So, essentially, the FBI says that the FBI has never made a mistake in the agency's 70 or so deadly shootings in the past eighteen years. And the key word here is "justified." The bureau's policy, as Savage and Schmidt explain, "allows deadly force if agents fear that their lives or those of fellow agents are in danger." But there are scant details of what the threshold of "danger" entails. If the FBI is after a suspect, isn't there some implicit danger in that already? And that leads to the most pertinent question: What makes an FBI kill justified?

Indeed, the FBI's own people kill people, the FBI's own people tend to take over investigations after the killing, and then the FBI's own people are the ones who deem whether or not a mistake was made. And many of the rest of us people don't have the Freedom of Information Act skills that Savage possesses.

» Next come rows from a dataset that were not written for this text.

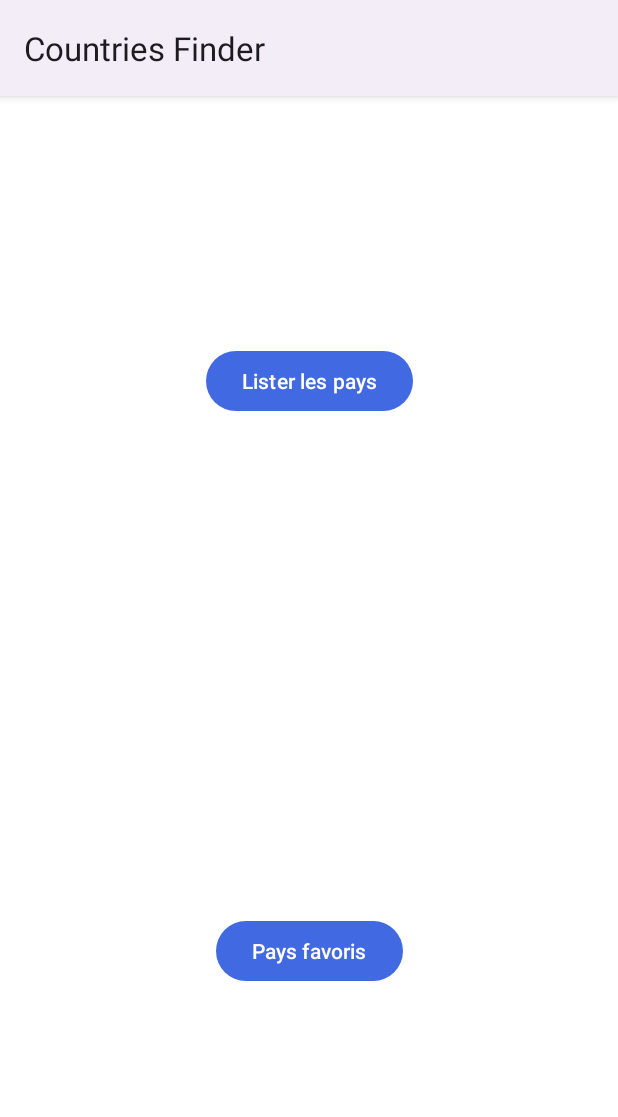
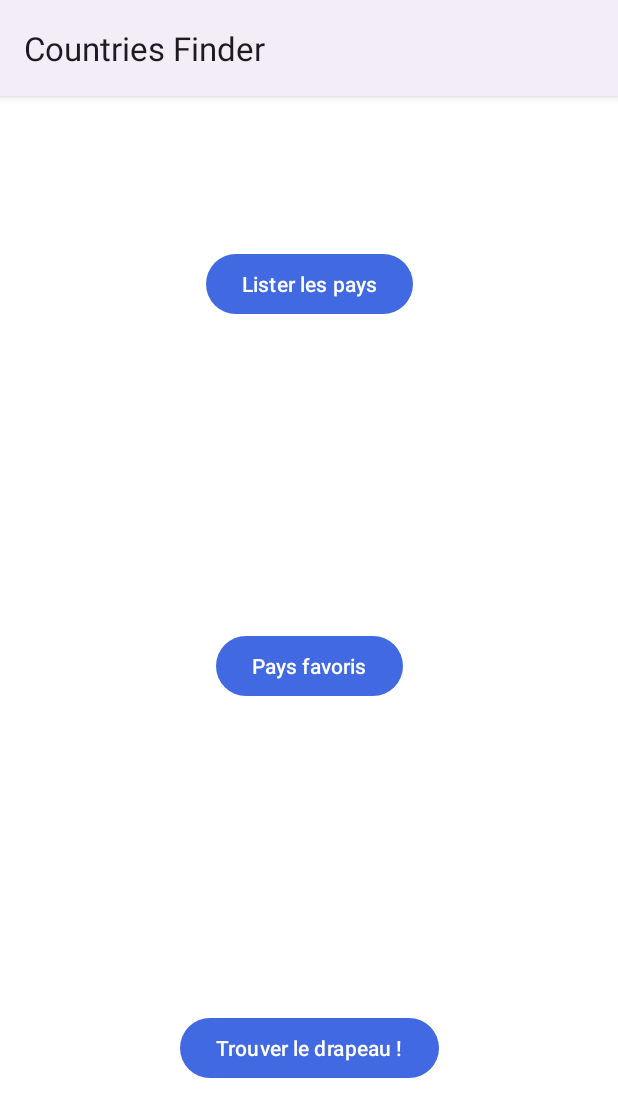
Before and after one commit to Elea54/ProjetMaterielsMobile, an Android app: the screen it shows after launch (HomeActivity), on a phone screen of 412 x 824 dp. Shown: the top 1117 px of the screen. Run offline under Robolectric (Android 15) with nearby library versions, the phone set to English and light mode, and no system bars.

Commit message:
Quizz mis en place avec les différents drapeaux (option avec ou sans API)

```diff
--- a/app/src/main/AndroidManifest.xml
+++ b/app/src/main/AndroidManifest.xml
@@ -34,6 +34,11 @@
             android:exported="true"/>
         <activity
             android:name=".CountryDetailsActivity"
+            android:label="Fiche Pays"
+            android:exported="false" />
+        <activity
+            android:name=".QuizzFlagsActivity"
+            android:label="Quizz"
             android:exported="false" />
     </application>
 
--- a/app/src/main/res/layout/activity_home.xml
+++ b/app/src/main/res/layout/activity_home.xml
@@ -16,7 +16,8 @@
         app:layout_constraintTop_toTopOf="parent"
         app:layout_constraintBottom_toTopOf="@+id/guideline"
         app:layout_constraintStart_toStartOf="parent"
-        app:layout_constraintEnd_toEndOf="parent" />
+        app:layout_constraintEnd_toEndOf="parent"
+        app:layout_constraintVertical_chainStyle="packed" />
 
     <Button
         android:id="@+id/favoris_button"
@@ -24,15 +25,34 @@
         android:layout_height="wrap_content"
         android:text="Pays favoris"
         app:layout_constraintTop_toBottomOf="@+id/guideline"
-        app:layout_constraintBottom_toBottomOf="parent"
+        app:layout_constraintBottom_toTopOf="@+id/guideline2"
         app:layout_constraintStart_toStartOf="parent"
-        app:layout_constraintEnd_toEndOf="parent" />
+        app:layout_constraintEnd_toEndOf="parent"
+        app:layout_constraintVertical_chainStyle="packed" />
 
     <androidx.constraintlayout.widget.Guideline
         android:id="@+id/guideline"
         android:layout_width="wrap_content"
         android:layout_height="wrap_content"
         android:orientation="horizontal"
-        app:layout_constraintGuide_percent="0.5" />
+        app:layout_constraintGuide_percent="0.33" />
+
+    <androidx.constraintlayout.widget.Guideline
+        android:id="@+id/guideline2"
+        android:layout_width="wrap_content"
+        android:layout_height="wrap_content"
+        android:orientation="horizontal"
+        app:layout_constraintGuide_percent="0.67" />
+
+    <Button
+        android:id="@+id/quizz_button"
+        android:layout_width="wrap_content"
+        android:layout_height="wrap_content"
+        android:text="Trouver le drapeau !"
+        app:layout_constraintTop_toBottomOf="@+id/guideline2"
+        app:layout_constraintBottom_toBottomOf="parent"
+        app:layout_constraintStart_toStartOf="parent"
+        app:layout_constraintEnd_toEndOf="parent"
+        app:layout_constraintVertical_chainStyle="packed" />
 
 </androidx.constraintlayout.widget.ConstraintLayout>
```
Also changed, not shown: app/src/main/java/fr/epf/min2/projetandroid/HomeActivity.kt (+20 -0 lines), app/src/main/java/fr/epf/min2/projetandroid/QuizzFlagsActivity.kt (added, +151 -0 lines), app/src/main/res/layout/activity_quizz_flags.xml (added, +78 -0 lines).
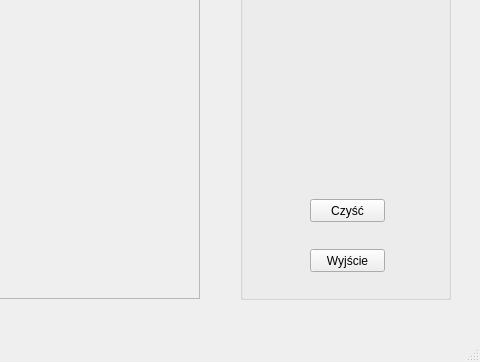
Old version of the form mainwindow.ui in the repository mbobas/QT_erozion_dylatation_open_colse_image; both pictures show x 320 to 800 and y 238 to 600 of the 800 by 600 pixel window.
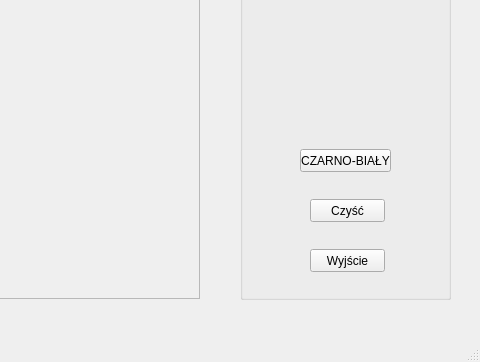
New version of the form.

The edit to the form file:
```diff
--- a/mainwindow.ui
+++ b/mainwindow.ui
@@ -81,6 +81,19 @@
       <string>Wczytaj obraz</string>
      </property>
     </widget>
+    <widget class="QPushButton" name="czarnobialy">
+     <property name="geometry">
+      <rect>
+       <x>60</x>
+       <y>350</y>
+       <width>91</width>
+       <height>23</height>
+      </rect>
+     </property>
+     <property name="text">
+      <string>CZARNO-BIAŁY</string>
+     </property>
+    </widget>
    </widget>
   </widget>
   <widget class="QMenuBar" name="menuBar">
```
Left out of the diff: 2 changed lines with no effect on the pictures.
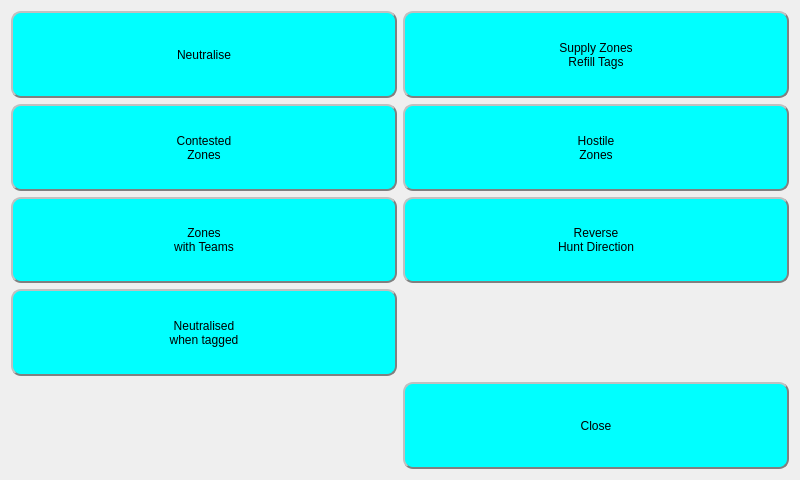
Old version of the form FlagsWindow.ui in the repository rmick/Combobulator.
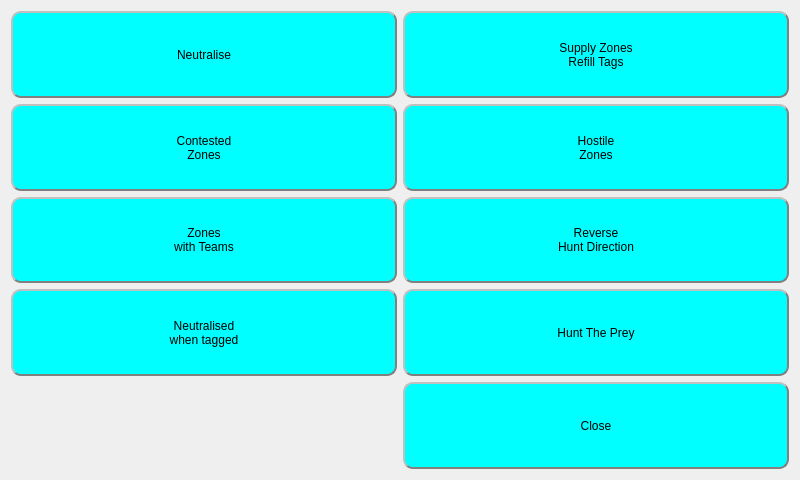
New version of the form.

Commit message:
Refactored GameType and NumberOfTeams to use the setGameType method to change Flags.
Rehost is now working.

PlayersInTeam byte hard coded to 8, as it is not bit dependent. Needs
reworking.

Patch:
```diff
--- a/FlagsWindow.ui
+++ b/FlagsWindow.ui
@@ -14,7 +14,25 @@
    <string>Dialog</string>
   </property>
   <property name="styleSheet">
-   <string notr="true"/>
+   <string notr="true">QPushButton
+{
+    background-color: cyan;
+    border-style: outset;
+    border-width: 2px;
+    border-radius: 10px;
+    border-color: grey;
+}
+
+QPushButton:disabled
+{
+    background-color: rgb(200,230	,230); 
+}
+
+QPushButton:checked 
+{ 
+    background-color: rgb(50,220,200);
+	font-weight: bold
+ }</string>
   </property>
   <layout class="QGridLayout" name="gridLayout">
    <item row="0" column="0">
@@ -1074,6 +1092,25 @@
      </property>
     </widget>
    </item>
+   <item row="3" column="1">
+    <widget class="QPushButton" name="btn_HuntThePrey">
+     <property name="sizePolicy">
+      <sizepolicy hsizetype="Minimum" vsizetype="Preferred">
+       <horstretch>0</horstretch>
+       <verstretch>0</verstretch>
+      </sizepolicy>
+     </property>
+     <property name="text">
+      <string>Hunt The Prey</string>
+     </property>
+     <property name="checkable">
+      <bool>true</bool>
+     </property>
+     <property name="autoDefault">
+      <bool>false</bool>
+     </property>
+    </widget>
+   </item>
   </layout>
  </widget>
  <resources/>
```
Left out of the diff: 160 changed lines with no effect on the pictures. The commit also changes 21 other files.
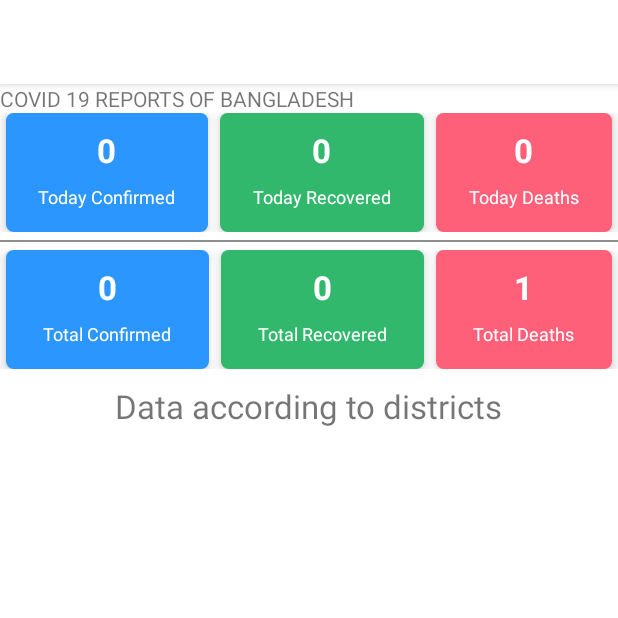
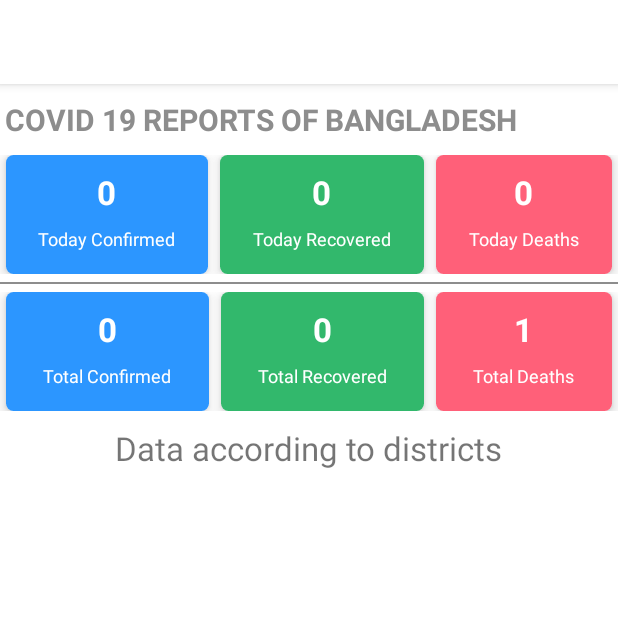
Before and after one commit to imtiazaminsajid/CoronaUpdate, an Android app: the screen it shows after launch (MainActivity), on a phone screen of 412 x 824 dp, the top half of it. Run offline under Robolectric (Android 15) with nearby library versions, the phone set to English and light mode, and no system bars; our stand-ins replace data binding; 2 statements that could not run were skipped.

Commit message:
ui designed

```diff
--- a/app/src/main/res/layout/fragment_bangladesh_detail.xml
+++ b/app/src/main/res/layout/fragment_bangladesh_detail.xml
@@ -14,6 +14,12 @@
         <TextView
             android:layout_width="wrap_content"
             android:layout_height="wrap_content"
+            android:textSize="20sp"
+            android:textStyle="bold"
+            android:layout_marginBottom="10dp"
+            android:layout_marginTop="10dp"
+            android:layout_marginLeft="3dp"
+            android:textColor="@color/colorSecondaryText"
             android:text="COVID 19 REPORTS OF BANGLADESH"/>
 
         <LinearLayout
```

Tim Murphy, a former deputy director of the FBI who conducted some investigations of agency shootings during a 23-year career, told Savage and Schmidt the agence believes that all the mistake-free shootings are due to agents being better, older, and more experienced than police officers — and that those better agents are involved in planned operations as opposed to more random ones. 

In the case of Todashev, there are still plenty of questions. In the initial reports, there were varying accounts of whether or not he was armed. Todashev was first reported to be wielding a knife, while some accounts had him stabbing an agent, and later the leaked news reports about the knife — or even that he was wielding a sword — were walked back by law enforcement officials. The FBI has not officially said whether or not the was armed. And the agency has declined to describe the events that led to the May 22 shooting of the 27-year-old ethnic Chechen near Universal Studios in Orlando. Nor have officials really explained how this all happened in a house full of FBI agents and other law enforcement officials when the FBI is supposed to be so good at using lethal force these days.

The Boston Globe's Maria Sacchetti explains that protocol is out of step with the way the agency usually treats shootings, citing a deadly FBI shooting in Illinois that occurred 12 days before the Todashev case. "Within 24 hours, the FBI issued a press release saying agents shot and killed Tony Starnes, 45, when he allegedly rammed an agent’s vehicle with a stolen Honda Civic," Sacchetti reported.

Savage and Schmidt did find some punishments had been doled out: Of the 289 deliberate FBI shootings in the time frame which their FOIA requests examined, they found five "bad shoots." None of those left anyone wounded, and the typical punishment was  adding "letters of censure to agents' files."